++++ Records supplied
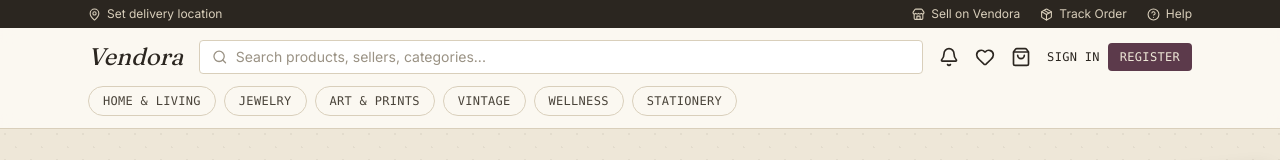
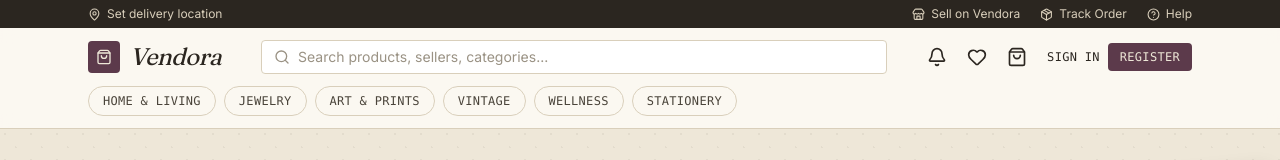
Before and after one commit to ShayaanAkram-1122/Multi-Vendor-Marketplace, a React (Vite) app in the folder client/: page /shop in a window 1280 px wide. Shown: the top 160 px of the page. Built offline with nearby package versions, Linux system fonts and the light colour scheme; no server answers; grey boxes are pictures that could not be loaded.

Commit message:
Fixed the header menu of the project

```diff
--- a/client/src/components/Header.jsx
+++ b/client/src/components/Header.jsx
@@ -50,7 +50,7 @@ export default function Header({
       <UtilityBar />
 
       <header className="sticky top-0 z-30 border-b border-[#D9CFBB] bg-[#FBF8F2]/95 backdrop-blur">
-        <div className="mx-auto flex max-w-6xl items-center gap-4 px-4 py-3 sm:px-6">
+        <div className="mx-auto flex max-w-6xl items-center gap-5 px-4 py-3 sm:gap-8 sm:px-6">
           <button
             type="button"
             className="sm:hidden cursor-pointer"
@@ -60,8 +60,14 @@ export default function Header({
             <Menu size={22} className="text-[#2B2620]" />
           </button>
 
-          <Link to="/shop" className="shrink-0 font-['Fraunces'] text-2xl italic text-[#2B2620] hover:text-[#5C3A4B] transition-colors">
-            Vendora
+          <Link
+            to="/shop"
+            className="flex shrink-0 items-center gap-2.5 text-[#2B2620] hover:text-[#5C3A4B] transition-colors"
+          >
+            <span className="flex h-8 w-8 items-center justify-center rounded-sm bg-[#5C3A4B] text-[#EEE7D8]">
+              <ShoppingBag size={16} />
+            </span>
+            <span className="font-['Fraunces'] text-2xl italic tracking-tight">Vendora</span>
           </Link>
 
           <form
@@ -69,9 +75,9 @@ export default function Header({
               e.preventDefault()
               onSearch?.(new FormData(e.target).get('q'))
             }}
-            className="hidden flex-1 items-center gap-2 rounded-sm border border-[#D9CFBB] bg-white px-3 py-1.5 sm:flex"
+            className="hidden min-w-0 flex-1 items-center gap-2 rounded-sm border border-[#D9CFBB] bg-white px-3 py-1.5 sm:flex sm:mx-2"
           >
-            <Search size={16} className="text-[#9A9284]" />
+            <Search size={16} className="shrink-0 text-[#9A9284]" />
             <input
               name="q"
               type="text"
@@ -80,7 +86,7 @@ export default function Header({
             />
           </form>
 
-          <div className="ml-auto flex items-center gap-4 text-[#2B2620]">
+          <div className="flex shrink-0 items-center gap-4 text-[#2B2620] sm:gap-5">
             <button type="button" aria-label="Notifications" className="relative hover:text-[#5C3A4B] cursor-pointer">
               <Bell size={20} />
               {notificationCount > 0 && (
```
Also changed, not shown: 1 other file (tests, documents, lock files or other folders).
++++++++
About this exercise: Write out every line of the entries above exactly, and omit their pictures.

Written reply:
Before and after one commit to ShayaanAkram-1122/Multi-Vendor-Marketplace, a React (Vite) app in the folder client/: page /shop in a window 1280 px wide. Shown: the top 160 px of the page. Built offline with nearby package versions, Linux system fonts and the light colour scheme; no server answers; grey boxes are pictures that could not be loaded.

Commit message:
Fixed the header menu of the project

```diff
--- a/client/src/components/Header.jsx
+++ b/client/src/components/Header.jsx
@@ -50,7 +50,7 @@ export default function Header({
       <UtilityBar />
 
       <header className="sticky top-0 z-30 border-b border-[#D9CFBB] bg-[#FBF8F2]/95 backdrop-blur">
-        <div className="mx-auto flex max-w-6xl items-center gap-4 px-4 py-3 sm:px-6">
+        <div className="mx-auto flex max-w-6xl items-center gap-5 px-4 py-3 sm:gap-8 sm:px-6">
           <button
             type="button"
             className="sm:hidden cursor-pointer"
@@ -60,8 +60,14 @@ export default function Header({
             <Menu size={22} className="text-[#2B2620]" />
           </button>
 
-          <Link to="/shop" className="shrink-0 font-['Fraunces'] text-2xl italic text-[#2B2620] hover:text-[#5C3A4B] transition-colors">
-            Vendora
+          <Link
+            to="/shop"
+            className="flex shrink-0 items-center gap-2.5 text-[#2B2620] hover:text-[#5C3A4B] transition-colors"
+          >
+            <span className="flex h-8 w-8 items-center justify-center rounded-sm bg-[#5C3A4B] text-[#EEE7D8]">
+              <ShoppingBag size={16} />
+            </span>
+            <span className="font-['Fraunces'] text-2xl italic tracking-tight">Vendora</span>
           </Link>
 
           <form
@@ -69,9 +75,9 @@ export default function Header({
               e.preventDefault()
               onSearch?.(new FormData(e.target).get('q'))
             }}
-            className="hidden flex-1 items-center gap-2 rounded-sm border border-[#D9CFBB] bg-white px-3 py-1.5 sm:flex"
+            className="hidden min-w-0 flex-1 items-center gap-2 rounded-sm border border-[#D9CFBB] bg-white px-3 py-1.5 sm:flex sm:mx-2"
           >
-            <Search size={16} className="text-[#9A9284]" />
+            <Search size={16} className="shrink-0 text-[#9A9284]" />
             <input
               name="q"
               type="text"
@@ -80,7 +86,7 @@ export default function Header({
             />
           </form>
 
-          <div className="ml-auto flex items-center gap-4 text-[#2B2620]">
+          <div className="flex shrink-0 items-center gap-4 text-[#2B2620] sm:gap-5">
             <button type="button" aria-label="Notifications" className="relative hover:text-[#5C3A4B] cursor-pointer">
               <Bell size={20} />
               {notificationCount > 0 && (
```
Also changed, not shown: 1 other file (tests, documents, lock files or other folders).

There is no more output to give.